“Pretty well,” Jim told him. “Rachel and I got Aunt Rita and Uncle John into their house last weekend, and spent most of the week herding the rig back. We managed to get enough cleared for the Amish to keep them busy until they head back north in a month or so.”

“Yeah, I was a little surprised when I realized that Rachel had stayed back,” Bob said. “She have any trouble with the dump truck?”

“Nothing worth mentioning,” Jim said. “There’s still four guys down there with Bud and the motor home. I guess they’re going to be another couple weeks, anyway.”

“I’ll tell you what, after I kicked my kid’s young ass, I wished that I’d stayed down there with you,” Bob shook his head. “A couple different times Russ and I thought about hopping in the car and going back down for a while.”

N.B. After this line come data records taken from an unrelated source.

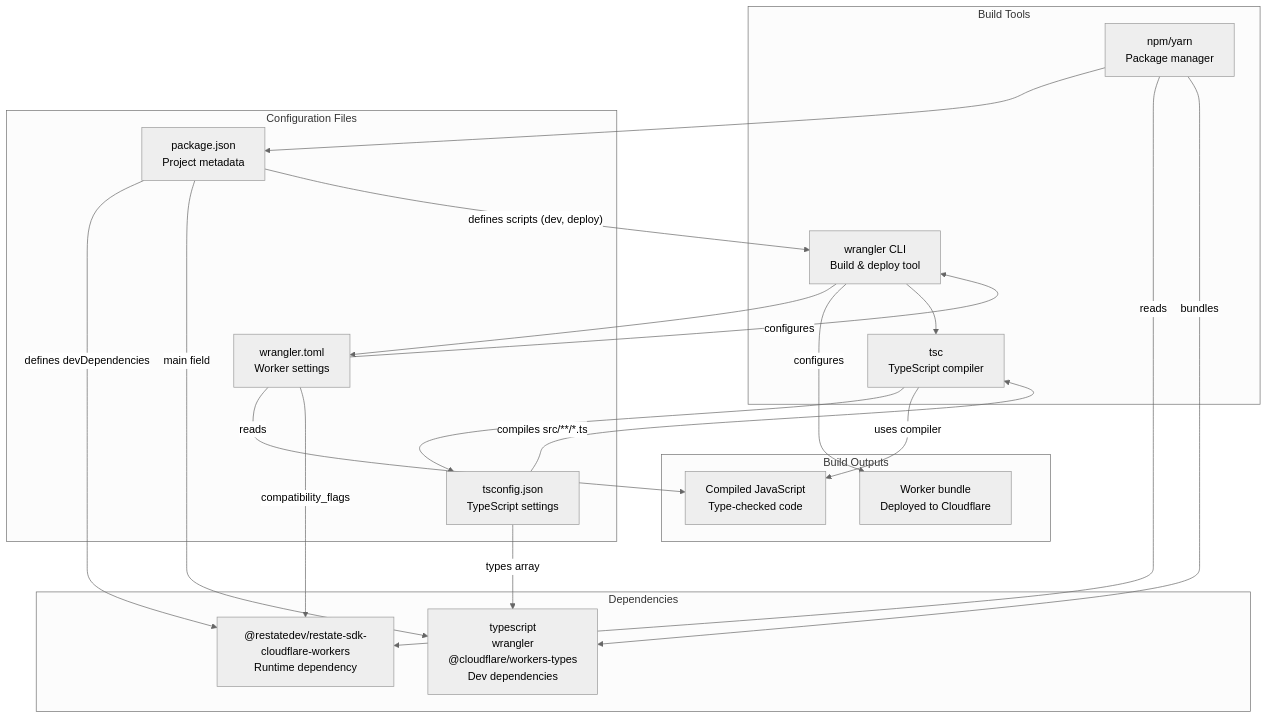
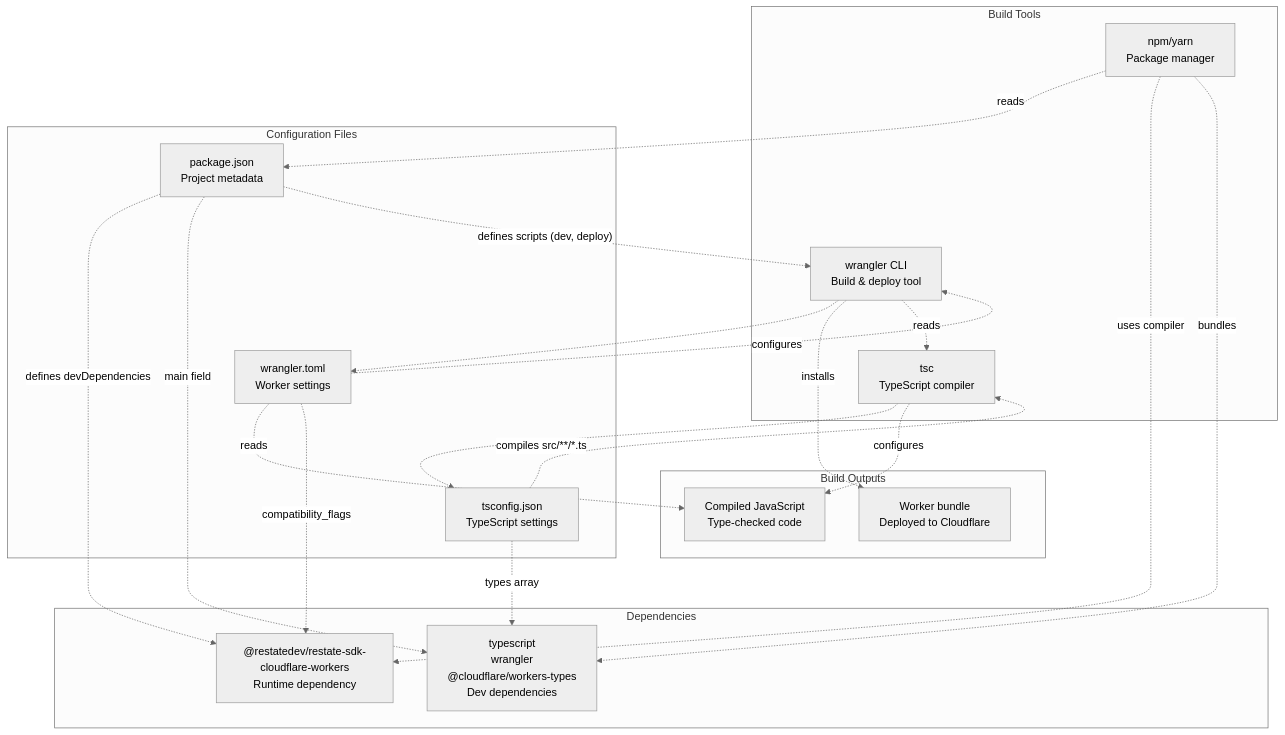
The first of 2 diagrams in docs/deepwiki/Configuration-Reference.md (philipz/restate-cloudflare-workers-poc), drawn with Mermaid (neutral theme) before and after one commit. The commit also changed other lines of this file and 27 other files, not shown here.

````diff
--- a/docs/deepwiki/Configuration-Reference.md
+++ b/docs/deepwiki/Configuration-Reference.md
@@ -34,53 +34,53 @@
 ```mermaid
 flowchart TD
 
 PJ["package.json<br>Project metadata"]
 TS["tsconfig.json<br>TypeScript settings"]
 WR["wrangler.toml<br>Worker settings"]
 NPM["npm/yarn<br>Package manager"]
 TSC["tsc<br>TypeScript compiler"]
 Wrangler["wrangler CLI<br>Build & deploy tool"]
 Runtime["@restatedev/restate-sdk-cloudflare-workers<br>Runtime dependency"]
 DevDeps["typescript<br>wrangler<br>@cloudflare/workers-types<br>Dev dependencies"]
 Compiled["Compiled JavaScript<br>Type-checked code"]
 Bundle["Worker bundle<br>Deployed to Cloudflare"]
 
-PJ -->|"defines devDependencies"| Runtime
-PJ -->|"main field"| DevDeps
-PJ -->|"defines scripts (dev, deploy)"| Wrangler
-NPM --> PJ
-NPM -->|"reads"| Runtime
-NPM -->|"bundles"| DevDeps
-TS -->|"compiles src/**/*.ts"| TSC
-TS -->|"types array"| DevDeps
-WR -->|"configures"| Wrangler
-WR -->|"reads"| Compiled
-WR -->|"compatibility_flags"| Runtime
-TSC --> TS
-TSC -->|"uses compiler"| Compiled
-Wrangler --> WR
-Wrangler -->|"configures"| Bundle
+PJ -.->|"defines devDependencies"| Runtime
+PJ -.->|"main field"| DevDeps
+PJ -.->|"defines scripts (dev, deploy)"| Wrangler
+NPM -.->|"reads"| PJ
+NPM -.->|"uses compiler"| Runtime
+NPM -.->|"bundles"| DevDeps
+TS -.->|"compiles src/**/*.ts"| TSC
+TS -.->|"types array"| DevDeps
+WR -.->|"configures"| Wrangler
+WR -.->|"reads"| Compiled
+WR -.->|"compatibility_flags"| Runtime
+TSC -.-> TS
+TSC -.->|"configures"| Compiled
+Wrangler -.-> WR
+Wrangler -.->|"installs"| Bundle
 
 subgraph subGraph3 ["Build Outputs"]
     Compiled
     Bundle
 end
 
 subgraph Dependencies ["Dependencies"]
     Runtime
     DevDeps
 end
 
 subgraph subGraph1 ["Build Tools"]
     NPM
     TSC
     Wrangler
-    Wrangler --> TSC
+    Wrangler -.->|"reads"| TSC
 end
 
 subgraph subGraph0 ["Configuration Files"]
     PJ
     TS
     WR
 end
 ```
````
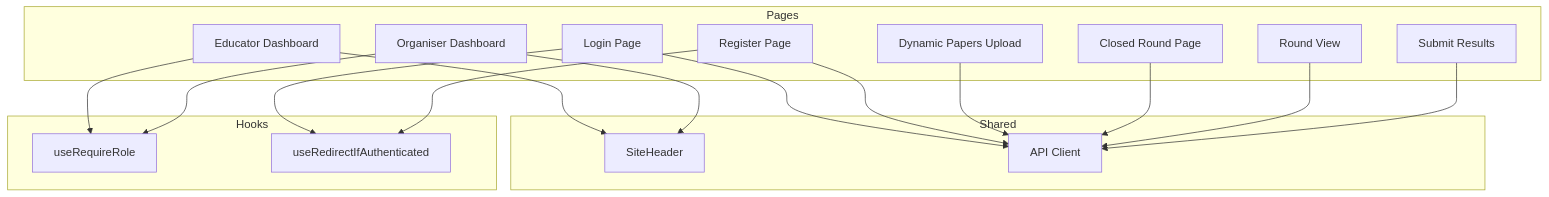
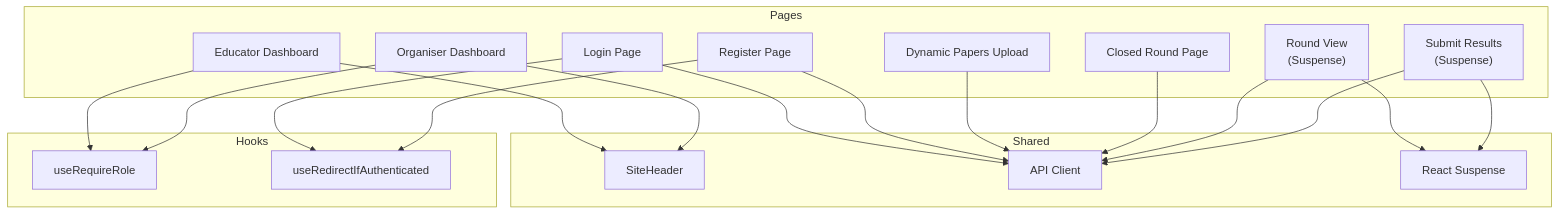
One commit to ZandileMkontwana/olympiad-portal changed the sixth of 6 diagrams in .qoder/repowiki/en/content/Frontend Architecture/Routing & Navigation System.md. Above: the diagram before and after it, drawn with Mermaid. The commit also changed other lines of this file and 5 other files, not shown here.

````diff
--- a/.qoder/repowiki/en/content/Frontend Architecture/Routing & Navigation System.md
+++ b/.qoder/repowiki/en/content/Frontend Architecture/Routing & Navigation System.md
@@ -275,33 +328,36 @@
 ```mermaid
 graph TB
 subgraph "Pages"
 LP["Login Page"]
 RP["Register Page"]
 EP["Educator Dashboard"]
 OP["Organiser Dashboard"]
 DP["Dynamic Papers Upload"]
 CP["Closed Round Page"]
-RV["Round View"]
-SV["Submit Results"]
+RV["Round View<br/>(Suspense)"]
+SV["Submit Results<br/>(Suspense)"]
 end
 subgraph "Hooks"
 UR["useRequireRole"]
 UA["useRedirectIfAuthenticated"]
 end
 subgraph "Shared"
 SH["SiteHeader"]
 API["API Client"]
+SUS["React Suspense"]
 end
 LP --> API
 RP --> API
 EP --> UR
 OP --> UR
 DP --> API
 CP --> API
 RV --> API
 SV --> API
+RV --> SUS
+SV --> SUS
 EP --> SH
 OP --> SH
 LP --> UA
 RP --> UA
 ```
````
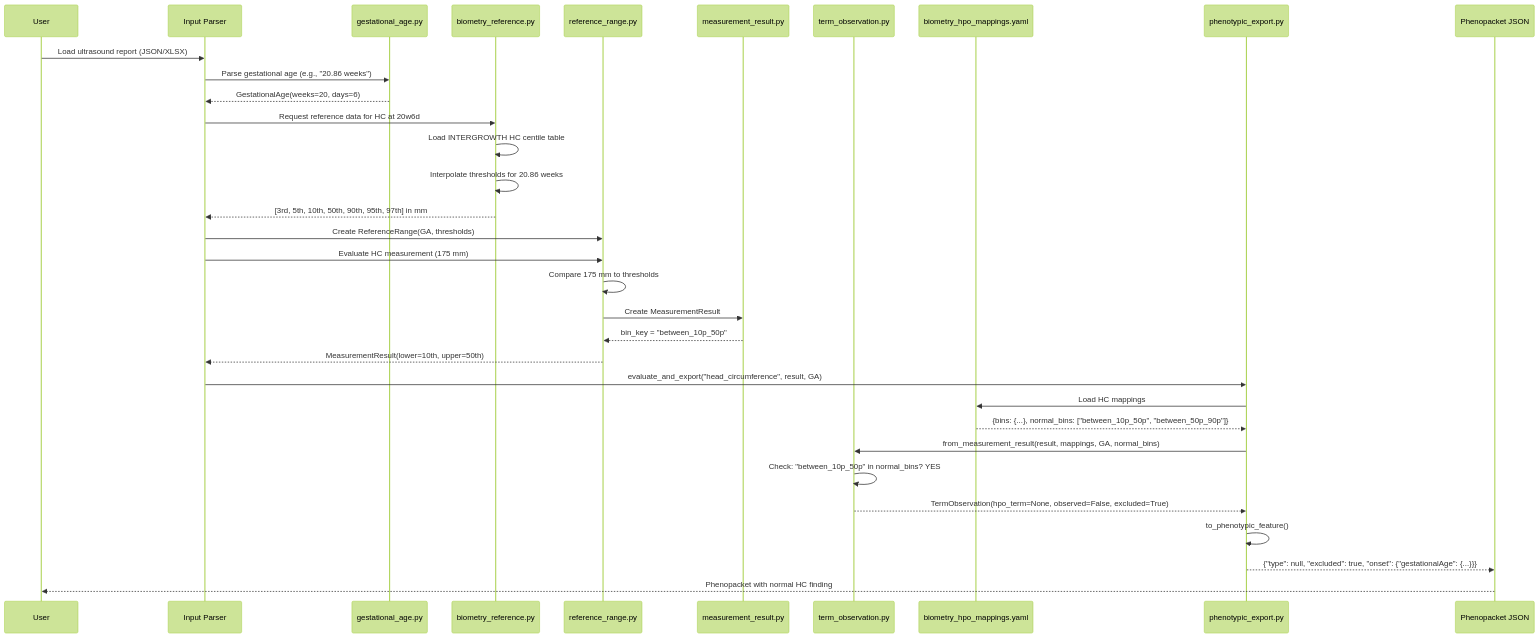
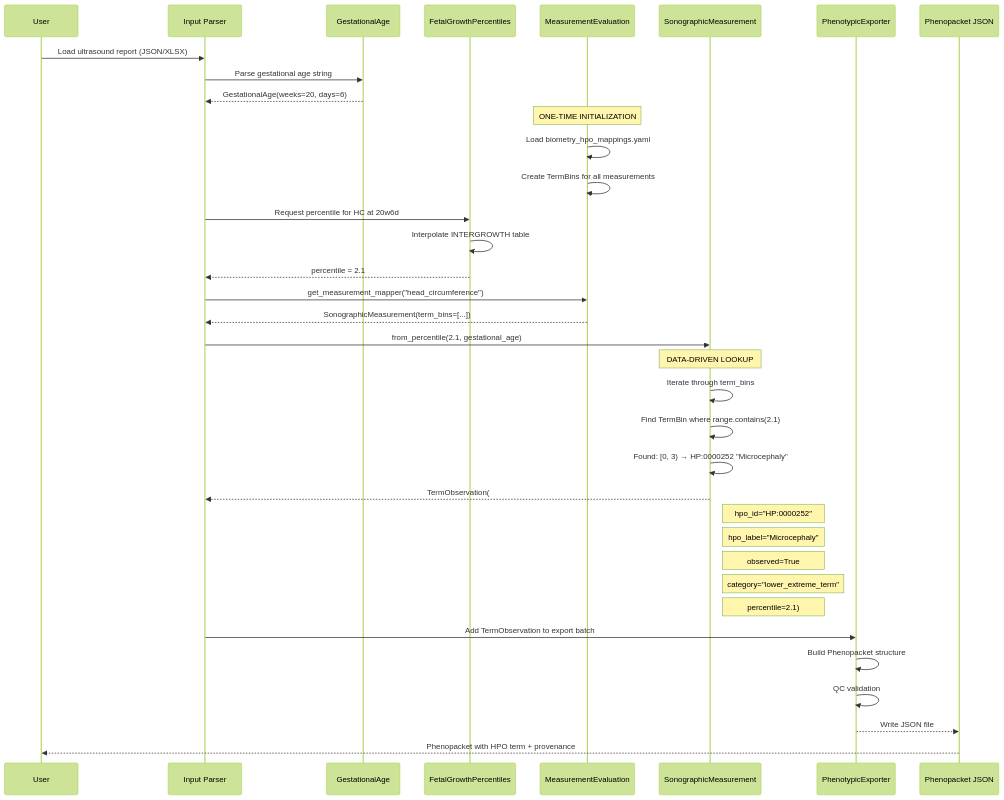
One commit to P2GX/prenatalppkt changed the third of 10 diagrams in README.md. Above: the diagram before and after it, drawn with Mermaid (forest theme). The commit also changed other lines of this file, not shown here.

Commit message:
docs: revise project README with architecture and module breakdown

````diff
--- a/README.md
+++ b/README.md
@@ -727,42 +330,47 @@
 ```mermaid
 sequenceDiagram
-   participant User
-   participant Parser as Input Parser
-   participant GA as gestational_age.py
-   participant Ref as biometry_reference.py
-   participant Range as reference_range.py
-   participant Result as measurement_result.py
-   participant TermObs as term_observation.py
-   participant YAML as biometry_hpo_mappings.yaml
-   participant Export as phenotypic_export.py
-   participant Output as Phenopacket JSON
+    participant User
+    participant Parser as Input Parser
+    participant GA as GestationalAge
+    participant Ref as FetalGrowthPercentiles
+    participant Factory as MeasurementEvaluation
+    participant Mapper as SonographicMeasurement
+    participant Export as PhenotypicExporter
+    participant Output as Phenopacket JSON
 
-   User->>Parser: Load ultrasound report (JSON/XLSX)
-   Parser->>GA: Parse gestational age (e.g., "20.86 weeks")
-   GA-->>Parser: GestationalAge(weeks=20, days=6)
+    User->>Parser: Load ultrasound report (JSON/XLSX)
+    Parser->>GA: Parse gestational age string
+    GA-->>Parser: GestationalAge(weeks=20, days=6)
 
-   Parser->>Ref: Request reference data for HC at 20w6d
-   Ref->>Ref: Load INTERGROWTH HC centile table
-   Ref->>Ref: Interpolate thresholds for 20.86 weeks
-   Ref-->>Parser: [3rd, 5th, 10th, 50th, 90th, 95th, 97th] in mm
+    Note over Factory: ONE-TIME INITIALIZATION
+    Factory->>Factory: Load biometry_hpo_mappings.yaml
+    Factory->>Factory: Create TermBins for all measurements
 
-   Parser->>Range: Create ReferenceRange(GA, thresholds)
-   Parser->>Range: Evaluate HC measurement (175 mm)
-   Range->>Range: Compare 175 mm to thresholds
-   Range->>Result: Create MeasurementResult
-   Result-->>Range: bin_key = "between_10p_50p"
-   Range-->>Parser: MeasurementResult(lower=10th, upper=50th)
+    Parser->>Ref: Request percentile for HC at 20w6d
+    Ref->>Ref: Interpolate INTERGROWTH table
+    Ref-->>Parser: percentile = 2.1
 
-   Parser->>Export: evaluate_and_export("head_circumference", result, GA)
-   Export->>YAML: Load HC mappings
-   YAML-->>Export: {bins: {...}, normal_bins: ["between_10p_50p", "between_50p_90p"]}
+    Parser->>Factory: get_measurement_mapper("head_circumference")
+    Factory-->>Parser: SonographicMeasurement(term_bins=[...])
 
-   Export->>TermObs: from_measurement_result(result, mappings, GA, normal_bins)
-   TermObs->>TermObs: Check: "between_10p_50p" in normal_bins? YES
-   TermObs-->>Export: TermObservation(hpo_term=None, observed=False, excluded=True)
+    Parser->>Mapper: from_percentile(2.1, gestational_age)
+    
+    Note over Mapper: DATA-DRIVEN LOOKUP
+    Mapper->>Mapper: Iterate through term_bins
+    Mapper->>Mapper: Find TermBin where range.contains(2.1)
+    Mapper->>Mapper: Found: [0, 3) → HP:0000252 "Microcephaly"
+    
+    Mapper-->>Parser: TermObservation(
+    Note right of Mapper: hpo_id="HP:0000252"
+    Note right of Mapper: hpo_label="Microcephaly"
+    Note right of Mapper: observed=True
+    Note right of Mapper: category="lower_extreme_term"
+    Note right of Mapper: percentile=2.1)
 
-   Export->>Export: to_phenotypic_feature()
-   Export-->>Output: {"type": null, "excluded": true, "onset": {"gestationalAge": {...}}}
+    Parser->>Export: Add TermObservation to export batch
+    Export->>Export: Build Phenopacket structure
+    Export->>Export: QC validation
+    Export-->>Output: Write JSON file
 
-   Output-->>User: Phenopacket with normal HC finding
+    Output-->>User: Phenopacket with HPO term + provenance
 ```
````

“There’d have been stuff for you to do,” Jim said. “I really hated to leave myself, but Rachel needed to get back, and that made it a good time to leave.”

“Well, hopefully the rest of the winter will go quick,” Russ said. “Randy said there’s going to be some switching around done, he’s going to want me as carpenter foreman on that job over at Three Pines. He’s putting together a new crew, I don’t know the details yet. That’ll mean a few more bucks in the paycheck.”

“Well, you did a hell of a job on my aunt and uncle’s house,” Jim told him. “Hell, I don’t have any idea what I’d have done if you hadn’t been there.”

“Pretty much stuff that had to be done,” Russ said. “If you was a carpenter, you’d have known how to do it.”

“Yeah, but while I know some of that stuff, I don’t know very much of it,” Jim protested. “I’m just glad you were there, and I owe you one.”

“No big deal. It got me out of the house and down to warm weather for a while. That made it worth it by itself.”

Jim wound up eating dinner there – the hot beef sandwich was on special – and then swung by the Super Market to pick up his groceries. He went back to the trailer, put them away, and turned on the TV. There wasn’t much on that interested him, and he knew what he would rather have been doing. It didn’t involve sitting at home alone in the trailer and watching TV, that was for sure.

Things seemed a little closer to being back to normal the next morning. Jim went out to the Spearfish Lake Café for breakfast, had an extra cup of coffee, and decided to head over to Clark Construction. He hadn’t called ahead, but if Randy wasn’t there it wouldn’t matter – he’d most likely be able to at least say hello to Rachel, and do whatever else needed to be done.

Rachel was there, dressed for the office and busy with a pile of work that had built up on her desk. They exchanged a few pleasantries – they’d agreed they didn’t want Regina to know just yet how close they’d been in Pass Christian – and then he heard Randy call from his office, “That you, Jim?”

“Yeah, Randy,” he replied.

“Come on back,” he said. “Got something for you.”

Jim headed back to Randy’s office – it was small and cluttered, but it was the one he was used to. “Yeah, Randy,” he said, “what’s up?”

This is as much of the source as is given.